Date of Award
Doctor of Philosophy
Dr. Ambrose Furey
Dr. Martin Danaher
The QuEChERS (quick, easy, cheap, effective, rugged and safe) sample preparation approach was evaluated for the extraction of anthelmintic residues from bovine milk and tissues. Liquid chromatography coupled to tandem mass spectrom.etry (LC- MS/MS) was used for detection and quantification of residues, which included the benzimidazoles (BZs), macrocyclic lactones (MLS) and the generally overlooked flukicides.
Initial work focused on the optimisation of a QuEChERS method to effectively extract anthelmintic residues from milk and liver. The method involves the extraction of residues with acetonitrile (MeCN) in the presence of salts (MgS04 and NaCl) to induce phase separation. After shaking and centrifugation, a portion of supernatant undergoes dispersive solid-phase extraction (d-SPE). The purified extract was analysed by LC-MS/MS using two 15 min injection to cover the positively and negatively ionised compounds. The method was successfully validated at the maximum residue level (MRL) according to the 2002/657/EC guidelines and met acceptability criteria in all but a few cases.

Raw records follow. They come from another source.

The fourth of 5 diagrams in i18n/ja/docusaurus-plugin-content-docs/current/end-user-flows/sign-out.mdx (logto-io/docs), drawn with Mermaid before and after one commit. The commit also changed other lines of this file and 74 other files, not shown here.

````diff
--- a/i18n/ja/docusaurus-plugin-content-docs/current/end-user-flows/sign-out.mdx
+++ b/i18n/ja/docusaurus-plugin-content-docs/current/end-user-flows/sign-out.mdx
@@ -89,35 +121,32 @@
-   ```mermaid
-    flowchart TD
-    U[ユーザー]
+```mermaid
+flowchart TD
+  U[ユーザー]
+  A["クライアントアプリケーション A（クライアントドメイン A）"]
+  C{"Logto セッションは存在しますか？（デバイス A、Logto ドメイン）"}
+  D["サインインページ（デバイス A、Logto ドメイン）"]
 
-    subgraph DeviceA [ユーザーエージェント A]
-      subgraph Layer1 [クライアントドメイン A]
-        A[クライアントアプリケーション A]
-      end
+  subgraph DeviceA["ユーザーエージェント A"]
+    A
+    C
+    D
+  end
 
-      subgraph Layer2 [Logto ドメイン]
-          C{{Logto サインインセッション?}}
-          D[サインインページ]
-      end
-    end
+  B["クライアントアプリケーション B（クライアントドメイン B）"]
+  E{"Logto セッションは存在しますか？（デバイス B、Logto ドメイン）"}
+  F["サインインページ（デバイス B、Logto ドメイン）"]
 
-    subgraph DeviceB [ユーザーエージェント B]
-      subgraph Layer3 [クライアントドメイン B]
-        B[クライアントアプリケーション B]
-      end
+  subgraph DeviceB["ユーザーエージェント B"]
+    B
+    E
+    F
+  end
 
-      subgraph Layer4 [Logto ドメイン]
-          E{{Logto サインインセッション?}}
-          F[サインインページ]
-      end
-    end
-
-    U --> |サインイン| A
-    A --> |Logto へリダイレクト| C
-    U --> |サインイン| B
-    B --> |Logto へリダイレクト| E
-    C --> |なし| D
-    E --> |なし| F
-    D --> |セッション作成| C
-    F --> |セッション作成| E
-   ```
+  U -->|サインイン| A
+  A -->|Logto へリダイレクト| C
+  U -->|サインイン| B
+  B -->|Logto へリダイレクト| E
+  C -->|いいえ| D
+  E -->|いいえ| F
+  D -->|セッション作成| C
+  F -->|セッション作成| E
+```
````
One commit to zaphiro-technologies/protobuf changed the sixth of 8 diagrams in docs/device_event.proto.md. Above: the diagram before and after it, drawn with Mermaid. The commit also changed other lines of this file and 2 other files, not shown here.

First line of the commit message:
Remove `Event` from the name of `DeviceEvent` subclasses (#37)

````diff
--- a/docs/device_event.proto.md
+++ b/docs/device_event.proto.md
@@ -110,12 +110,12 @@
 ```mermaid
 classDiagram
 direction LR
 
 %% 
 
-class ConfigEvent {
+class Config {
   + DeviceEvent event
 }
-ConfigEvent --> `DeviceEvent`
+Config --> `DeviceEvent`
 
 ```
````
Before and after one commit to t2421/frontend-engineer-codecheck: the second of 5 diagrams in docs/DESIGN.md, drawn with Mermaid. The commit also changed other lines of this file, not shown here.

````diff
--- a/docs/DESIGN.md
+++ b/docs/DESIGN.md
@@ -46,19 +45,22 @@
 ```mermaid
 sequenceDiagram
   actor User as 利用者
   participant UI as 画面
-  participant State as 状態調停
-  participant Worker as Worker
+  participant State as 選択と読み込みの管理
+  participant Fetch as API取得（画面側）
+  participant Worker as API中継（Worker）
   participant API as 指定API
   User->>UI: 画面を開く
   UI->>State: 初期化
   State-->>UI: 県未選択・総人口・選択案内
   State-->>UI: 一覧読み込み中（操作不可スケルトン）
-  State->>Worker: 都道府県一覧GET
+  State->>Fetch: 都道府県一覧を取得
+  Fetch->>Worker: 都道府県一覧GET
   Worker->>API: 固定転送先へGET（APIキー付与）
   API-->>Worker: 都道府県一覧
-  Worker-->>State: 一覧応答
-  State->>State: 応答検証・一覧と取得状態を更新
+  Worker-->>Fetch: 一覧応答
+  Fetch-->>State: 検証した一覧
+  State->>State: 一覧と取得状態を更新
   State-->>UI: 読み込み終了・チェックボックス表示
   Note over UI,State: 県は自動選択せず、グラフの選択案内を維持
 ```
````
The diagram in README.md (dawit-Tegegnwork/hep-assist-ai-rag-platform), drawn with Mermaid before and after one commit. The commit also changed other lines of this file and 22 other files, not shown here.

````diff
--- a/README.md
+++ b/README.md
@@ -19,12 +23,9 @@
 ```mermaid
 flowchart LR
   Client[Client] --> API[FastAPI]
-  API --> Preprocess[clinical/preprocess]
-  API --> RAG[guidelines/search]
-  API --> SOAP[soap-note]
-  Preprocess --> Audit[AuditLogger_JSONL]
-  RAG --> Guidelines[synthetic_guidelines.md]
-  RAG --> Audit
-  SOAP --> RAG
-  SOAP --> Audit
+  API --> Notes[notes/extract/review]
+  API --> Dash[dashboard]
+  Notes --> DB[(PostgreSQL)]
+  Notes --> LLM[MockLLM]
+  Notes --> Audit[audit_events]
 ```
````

The previously developed QuEChERS method was improved for the detection and quantification of anthelmintic residues in bovine liver and muscle. Two different protocols of the same method were used to detect residues at the MRL and non-MRL levels. The improved method involves the addition of a concentration step when analysing in the low pg kg'' range. Ultra-high performance liquid chromatography (UHPLC) coupled to MS/MS was used for detection and quantification. All 38 anthelmintic residues could to be detected in <2 >µg kg''. A dual validation approach was proposed to validate the two protocols at MRL and non-MRL levels. The method met acceptability criteria in all but a few cases. The inclusion of 19 internal standards, including 14 isotopically labelled internal standards, improved accuracy, precision, decision limits (CCα) and detection capability (CCβ).
Stability studies on anthelmintic residues were carried out in fortified tissues and sample extracts (MeCN and dimethyl sulphoxide). Samples spiked at two concentrations (2 and 500 µg kg'') were stored for different periods of time and at different temperatures (+4°C and/or -20°C). The majority of residues were found to be stable in tissue samples and extracts. However, DMSO extracts stored at -20°C were not very stable. The stability of solvent standards stored at (+4°C, -20°C and - 30°C over 9 months was also investigated. Solvent standards were found to be most stable when stored in a freezer, although there is no advantage to storing standards at - 30°C compared to -20°C. The stability of 20 anthelmintic residues in incurred bovine muscle, kidney and liver tissue was examined during 6 months storage at -20°C. The majority of residues were found to be stable in all three tissues. No interconversion of the benzimidazoles and their metabolites was observed.
Finally, UHPLC-MS/MS was used for the qualitative and quantitative analysis of the new anthelmintic monepantel and its sulphone metabolite in goat’s milk. Sample preparation was carried out using a modified QuEChERS method, which included a concentration step to enable detection of residues to <1 >µg kg''. The method was successfully validated according to 2002/657/EC.
Kinsella, Brian, "Application of Liquid Chromatography - Tandem Mass Spectrometry for the Determination of Veterinary Drug Residues in Food of Animal Origin" (2010). Theses [online].
Available at: https://sword.cit.ie/allthe/648